- EXERCISE REQUIREMENTS
Write out each record below exactly, without pictures.

═══ DATASET ENTRIES ═══

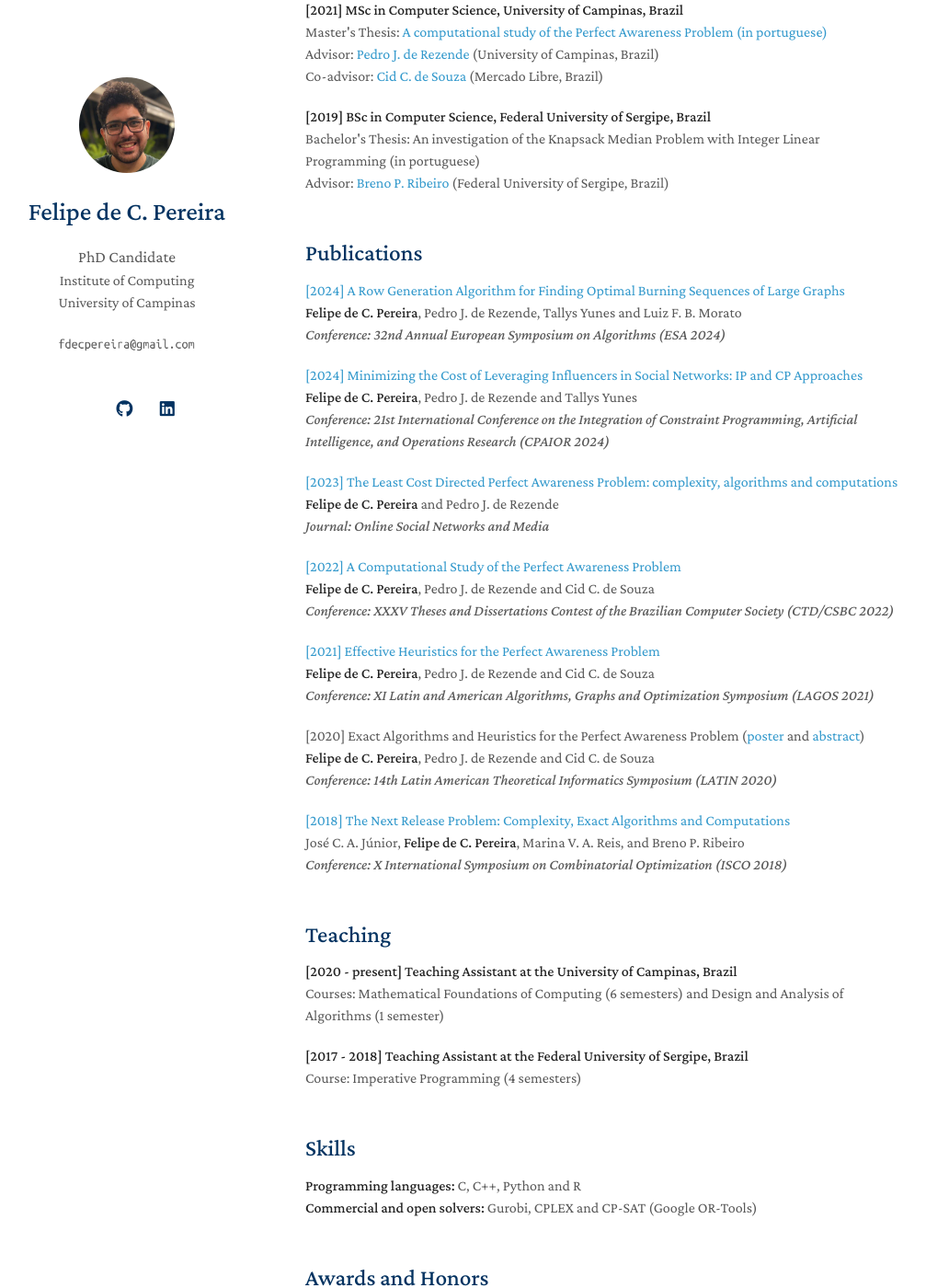
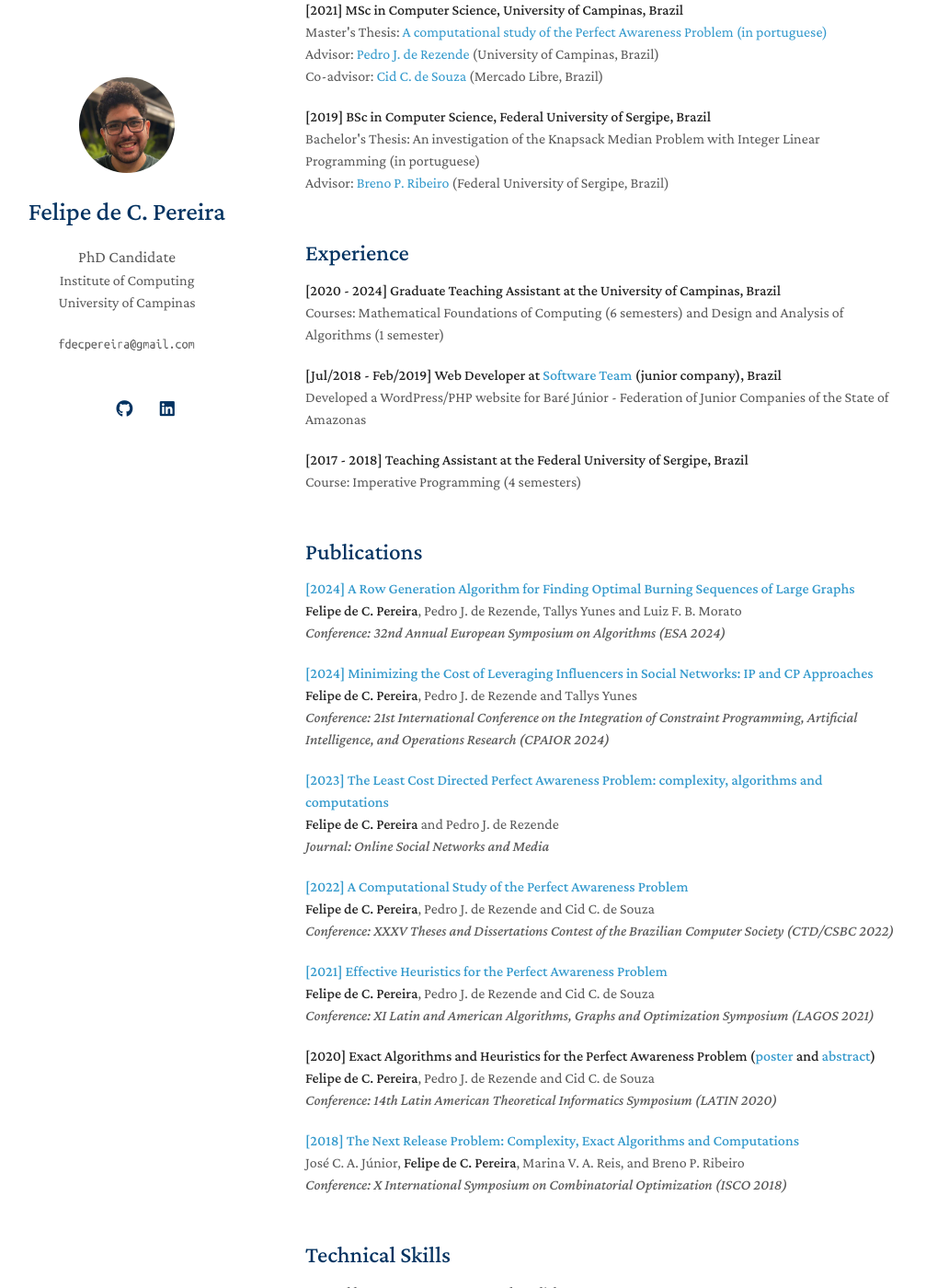
Before and after one commit to fdecpereira/fdecpereira.github.io, a Jekyll site: the page built from index.md, in a window 1280 px wide and 1400 px high, scrolled down 627 px. Shown: the whole window at 92% size, without its empty margins (138-1145 px from the left). Built offline with Jekyll 4.4.1, drawn with Linux system fonts in a browser that asks for light colours; nearby versions of some CDN libraries; a style sheet for code colours, icons or effects is not loaded; some of the changed text lies outside the part shown.

Commit message:
Experience section and general enhancements

```diff
--- /dev/null
+++ b/_includes/experience.md
@@ -0,0 +1,17 @@
+<h2 style="margin-top:50px;">Experience</h2>
+
+<div>
+<strong>[2020 - 2024] Graduate Teaching Assistant at the University of Campinas, Brazil</strong><br>
+Courses:  Mathematical Foundations of Computing (6 semesters) and Design and Analysis
+of Algorithms (1 semester)
+</div>
+
+<div style="margin-top:20px;">
+<strong>[Jul/2018 - Feb/2019] Web Developer at <a href="https://www.linkedin.com/company/softeam-ejc/" target="_blank"> Software Team</a> (junior company), Brazil </strong><br>
+Developed a WordPress/PHP website for Baré Júnior - Federation of Junior Companies of the State of Amazonas
+</div>
+
+<div style="margin-top:20px;">
+<strong>[2017 - 2018] Teaching Assistant at the Federal University of Sergipe, Brazil</strong><br>
+Course:  Imperative Programming (4 semesters)
+</div>
--- a/_includes/publications.md
+++ b/_includes/publications.md
@@ -1,45 +1,45 @@
 <h2 style="margin-top:50px;">Publications</h2>
 
 <div>
-<a href="https://doi.org/10.4230/LIPIcs.ESA.2024.94" target="_blank">[2024] A Row Generation Algorithm for Finding Optimal Burning Sequences of Large Graphs</a><br>
+<strong><a href="https://doi.org/10.4230/LIPIcs.ESA.2024.94" target="_blank">[2024] A Row Generation Algorithm for Finding Optimal Burning Sequences of Large Graphs</a></strong><br>
 <strong>Felipe de C. Pereira</strong>, Pedro J. de Rezende, Tallys Yunes and Luiz F. B. Morato<br>
 <em>Conference: 32nd Annual European Symposium on Algorithms (ESA 2024)</em><br>
 </div>
 
 <div style="margin-top:20px;">
-<a href="https://doi.org/10.1007/978-3-031-60599-4_7" target="_blank">[2024] Minimizing the Cost of Leveraging Influencers in Social Networks: IP and CP Approaches</a><br>
+<strong><a href="https://doi.org/10.1007/978-3-031-60599-4_7" target="_blank">[2024] Minimizing the Cost of Leveraging Influencers in Social Networks: IP and CP Approaches</a></strong><br>
 <strong>Felipe de C. Pereira</strong>, Pedro J. de Rezende and Tallys Yunes<br>
 <em>Conference: 21st International Conference on the Integration of Constraint Programming, Artificial Intelligence, and Operations Research (CPAIOR 2024)</em><br>
 </div>
 
 <div style="margin-top:20px;">
-<a href="https://doi.org/10.1016/j.osnem.2023.100255" target="_blank">[2023] The Least Cost Directed Perfect Awareness Problem: complexity, algorithms and computations</a><br>
+<strong><a href="https://doi.org/10.1016/j.osnem.2023.100255" target="_blank">[2023] The Least Cost Directed Perfect Awareness Problem: complexity, algorithms and computations</a></strong><br>
 <strong>Felipe de C. Pereira</strong> and Pedro J. de Rezende<br>
 <em>Journal: Online Social Networks and Media</em><br>
 </div>
 
 <div style="margin-top:20px;">
-<a href="https://doi.org/10.5753/ctd.2022.222955" target="_blank">[2022] A Computational Study of the Perfect Awareness Problem</a><br>
+<strong><a href="https://doi.org/10.5753/ctd.2022.222955" target="_blank">[2022] A Computational Study of the Perfect Awareness Problem</a></strong><br>
 <strong>Felipe de C. Pereira</strong>, Pedro J. de Rezende and Cid C. de Souza<br>
 <em>Conference: XXXV Theses and Dissertations Contest of the Brazilian Computer Society (CTD/CSBC 2022)</em><br>
 </div>
 
 <div style="margin-top:20px;">
-<a href="https://doi.org/10.1016/j.procs.2021.11.059" target="_blank">[2021] Effective Heuristics for the Perfect Awareness Problem</a><br>
+<strong><a href="https://doi.org/10.1016/j.procs.2021.11.059" target="_blank">[2021] Effective Heuristics for the Perfect Awareness Problem</a></strong><br>
 <strong>Felipe de C. Pereira</strong>, Pedro J. de Rezende and Cid C. de Souza<br>
 <em>Conference: XI Latin and American Algorithms, Graphs and Optimization Symposium (LAGOS 2021)</em><br>
 </div>
 
 <div style="margin-top:20px;">
-[2020] Exact Algorithms and Heuristics for the Perfect
-Awareness Problem (<a href="https://www.ime.usp.br/~latin2020/posters/poster05.pdf" target="_blank">poster</a> and <a href="https://latin2020.ime.usp.br/posters/resumo05.pdf" target="_blank">abstract</a>)<br>
+<strong>[2020] Exact Algorithms and Heuristics for the Perfect
+Awareness Problem (<a href="https://www.ime.usp.br/~latin2020/posters/poster05.pdf" target="_blank">poster</a> and <a href="https://latin2020.ime.usp.br/posters/resumo05.pdf" target="_blank">abstract</a>)</strong><br>
 <strong>Felipe de C. Pereira</strong>, Pedro J. de Rezende and Cid C. de Souza<br>
 <em>Conference: 14th Latin American Theoretical Informatics Symposium (LATIN 2020)</em><br>
 </div>
 
 <div style="margin-top:20px;">
-<a href="https://doi.org/10.1007/978-3-319-96151-4_3" target="_blank">[2018] The Next Release Problem: Complexity,
-Exact Algorithms and Computations</a><br>
+<strong><a href="https://doi.org/10.1007/978-3-319-96151-4_3" target="_blank">[2018] The Next Release Problem: Complexity,
+Exact Algorithms and Computations</a></strong><br>
 José C. A. Júnior, <strong>Felipe de C. Pereira</strong>, Marina V. A. Reis, and Breno P. Ribeiro<br>
 <em>Conference: X International Symposium on Combinatorial Optimization (ISCO 2018)</em><br>
 </div>
--- a/_includes/skills.md
+++ b/_includes/skills.md
@@ -1,3 +1,4 @@
-<h2 style="margin-top:50px;">Skills</h2>
+<h2 style="margin-top:50px;">Technical Skills</h2>
+<strong>Natural languages: Portuguese and English<br>
 <strong>Programming languages:</strong> C, C++, Python and R<br>
 <strong>Commercial and open solvers:</strong> Gurobi, CPLEX and CP-SAT (Google OR-Tools)
--- a/_includes/teaching.md
+++ /dev/null
@@ -1,12 +0,0 @@
-<h2 style="margin-top:50px;">Teaching</h2>
-
-<div>
-<strong>[2020 - present] Teaching Assistant at the University of Campinas, Brazil</strong><br>
-Courses:  Mathematical Foundations of Computing (6 semesters) and Design and Analysis
-of Algorithms (1 semester)
-</div>
-
-<div style="margin-top:20px;">
-<strong>[2017 - 2018] Teaching Assistant at the Federal University of Sergipe, Brazil</strong><br>
-Course:  Imperative Programming (4 semesters)
-</div>
--- a/index.md
+++ b/index.md
@@ -8,9 +8,9 @@ layout: homepage
 
 {% include_relative _includes/education.md %}
 
+{% include_relative _includes/experience.md %}
+
 {% include_relative _includes/publications.md %}
-
-{% include_relative _includes/teaching.md %}
 
 {% include_relative _includes/skills.md %}
 
```
Also changed, not shown: _includes/address.md (+1 -1 lines), _includes/education.md (+1 -1 lines), 1 other file.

═══

- EXERCISE ANSWER
Before and after one commit to fdecpereira/fdecpereira.github.io, a Jekyll site: the page built from index.md, in a window 1280 px wide and 1400 px high, scrolled down 627 px. Shown: the whole window at 92% size, without its empty margins (138-1145 px from the left). Built offline with Jekyll 4.4.1, drawn with Linux system fonts in a browser that asks for light colours; nearby versions of some CDN libraries; a style sheet for code colours, icons or effects is not loaded; some of the changed text lies outside the part shown.

Commit message:
Experience section and general enhancements

```diff
--- /dev/null
+++ b/_includes/experience.md
@@ -0,0 +1,17 @@
+<h2 style="margin-top:50px;">Experience</h2>
+
+<div>
+<strong>[2020 - 2024] Graduate Teaching Assistant at the University of Campinas, Brazil</strong><br>
+Courses:  Mathematical Foundations of Computing (6 semesters) and Design and Analysis
+of Algorithms (1 semester)
+</div>
+
+<div style="margin-top:20px;">
+<strong>[Jul/2018 - Feb/2019] Web Developer at <a href="https://www.linkedin.com/company/softeam-ejc/" target="_blank"> Software Team</a> (junior company), Brazil </strong><br>
+Developed a WordPress/PHP website for Baré Júnior - Federation of Junior Companies of the State of Amazonas
+</div>
+
+<div style="margin-top:20px;">
+<strong>[2017 - 2018] Teaching Assistant at the Federal University of Sergipe, Brazil</strong><br>
+Course:  Imperative Programming (4 semesters)
+</div>
--- a/_includes/publications.md
+++ b/_includes/publications.md
@@ -1,45 +1,45 @@
 <h2 style="margin-top:50px;">Publications</h2>
 
 <div>
-<a href="https://doi.org/10.4230/LIPIcs.ESA.2024.94" target="_blank">[2024] A Row Generation Algorithm for Finding Optimal Burning Sequences of Large Graphs</a><br>
+<strong><a href="https://doi.org/10.4230/LIPIcs.ESA.2024.94" target="_blank">[2024] A Row Generation Algorithm for Finding Optimal Burning Sequences of Large Graphs</a></strong><br>
 <strong>Felipe de C. Pereira</strong>, Pedro J. de Rezende, Tallys Yunes and Luiz F. B. Morato<br>
 <em>Conference: 32nd Annual European Symposium on Algorithms (ESA 2024)</em><br>
 </div>
 
 <div style="margin-top:20px;">
-<a href="https://doi.org/10.1007/978-3-031-60599-4_7" target="_blank">[2024] Minimizing the Cost of Leveraging Influencers in Social Networks: IP and CP Approaches</a><br>
+<strong><a href="https://doi.org/10.1007/978-3-031-60599-4_7" target="_blank">[2024] Minimizing the Cost of Leveraging Influencers in Social Networks: IP and CP Approaches</a></strong><br>
 <strong>Felipe de C. Pereira</strong>, Pedro J. de Rezende and Tallys Yunes<br>
 <em>Conference: 21st International Conference on the Integration of Constraint Programming, Artificial Intelligence, and Operations Research (CPAIOR 2024)</em><br>
 </div>
 
 <div style="margin-top:20px;">
-<a href="https://doi.org/10.1016/j.osnem.2023.100255" target="_blank">[2023] The Least Cost Directed Perfect Awareness Problem: complexity, algorithms and computations</a><br>
+<strong><a href="https://doi.org/10.1016/j.osnem.2023.100255" target="_blank">[2023] The Least Cost Directed Perfect Awareness Problem: complexity, algorithms and computations</a></strong><br>
 <strong>Felipe de C. Pereira</strong> and Pedro J. de Rezende<br>
 <em>Journal: Online Social Networks and Media</em><br>
 </div>
 
 <div style="margin-top:20px;">
-<a href="https://doi.org/10.5753/ctd.2022.222955" target="_blank">[2022] A Computational Study of the Perfect Awareness Problem</a><br>
+<strong><a href="https://doi.org/10.5753/ctd.2022.222955" target="_blank">[2022] A Computational Study of the Perfect Awareness Problem</a></strong><br>
 <strong>Felipe de C. Pereira</strong>, Pedro J. de Rezende and Cid C. de Souza<br>
 <em>Conference: XXXV Theses and Dissertations Contest of the Brazilian Computer Society (CTD/CSBC 2022)</em><br>
 </div>
 
 <div style="margin-top:20px;">
-<a href="https://doi.org/10.1016/j.procs.2021.11.059" target="_blank">[2021] Effective Heuristics for the Perfect Awareness Problem</a><br>
+<strong><a href="https://doi.org/10.1016/j.procs.2021.11.059" target="_blank">[2021] Effective Heuristics for the Perfect Awareness Problem</a></strong><br>
 <strong>Felipe de C. Pereira</strong>, Pedro J. de Rezende and Cid C. de Souza<br>
 <em>Conference: XI Latin and American Algorithms, Graphs and Optimization Symposium (LAGOS 2021)</em><br>
 </div>
 
 <div style="margin-top:20px;">
-[2020] Exact Algorithms and Heuristics for the Perfect
-Awareness Problem (<a href="https://www.ime.usp.br/~latin2020/posters/poster05.pdf" target="_blank">poster</a> and <a href="https://latin2020.ime.usp.br/posters/resumo05.pdf" target="_blank">abstract</a>)<br>
+<strong>[2020] Exact Algorithms and Heuristics for the Perfect
+Awareness Problem (<a href="https://www.ime.usp.br/~latin2020/posters/poster05.pdf" target="_blank">poster</a> and <a href="https://latin2020.ime.usp.br/posters/resumo05.pdf" target="_blank">abstract</a>)</strong><br>
 <strong>Felipe de C. Pereira</strong>, Pedro J. de Rezende and Cid C. de Souza<br>
 <em>Conference: 14th Latin American Theoretical Informatics Symposium (LATIN 2020)</em><br>
 </div>
 
 <div style="margin-top:20px;">
-<a href="https://doi.org/10.1007/978-3-319-96151-4_3" target="_blank">[2018] The Next Release Problem: Complexity,
-Exact Algorithms and Computations</a><br>
+<strong><a href="https://doi.org/10.1007/978-3-319-96151-4_3" target="_blank">[2018] The Next Release Problem: Complexity,
+Exact Algorithms and Computations</a></strong><br>
 José C. A. Júnior, <strong>Felipe de C. Pereira</strong>, Marina V. A. Reis, and Breno P. Ribeiro<br>
 <em>Conference: X International Symposium on Combinatorial Optimization (ISCO 2018)</em><br>
 </div>
--- a/_includes/skills.md
+++ b/_includes/skills.md
@@ -1,3 +1,4 @@
-<h2 style="margin-top:50px;">Skills</h2>
+<h2 style="margin-top:50px;">Technical Skills</h2>
+<strong>Natural languages: Portuguese and English<br>
 <strong>Programming languages:</strong> C, C++, Python and R<br>
 <strong>Commercial and open solvers:</strong> Gurobi, CPLEX and CP-SAT (Google OR-Tools)
--- a/_includes/teaching.md
+++ /dev/null
@@ -1,12 +0,0 @@
-<h2 style="margin-top:50px;">Teaching</h2>
-
-<div>
-<strong>[2020 - present] Teaching Assistant at the University of Campinas, Brazil</strong><br>
-Courses:  Mathematical Foundations of Computing (6 semesters) and Design and Analysis
-of Algorithms (1 semester)
-</div>
-
-<div style="margin-top:20px;">
-<strong>[2017 - 2018] Teaching Assistant at the Federal University of Sergipe, Brazil</strong><br>
-Course:  Imperative Programming (4 semesters)
-</div>
--- a/index.md
+++ b/index.md
@@ -8,9 +8,9 @@ layout: homepage
 
 {% include_relative _includes/education.md %}
 
+{% include_relative _includes/experience.md %}
+
 {% include_relative _includes/publications.md %}
-
-{% include_relative _includes/teaching.md %}
 
 {% include_relative _includes/skills.md %}
 
```
Also changed, not shown: _includes/address.md (+1 -1 lines), _includes/education.md (+1 -1 lines), 1 other file.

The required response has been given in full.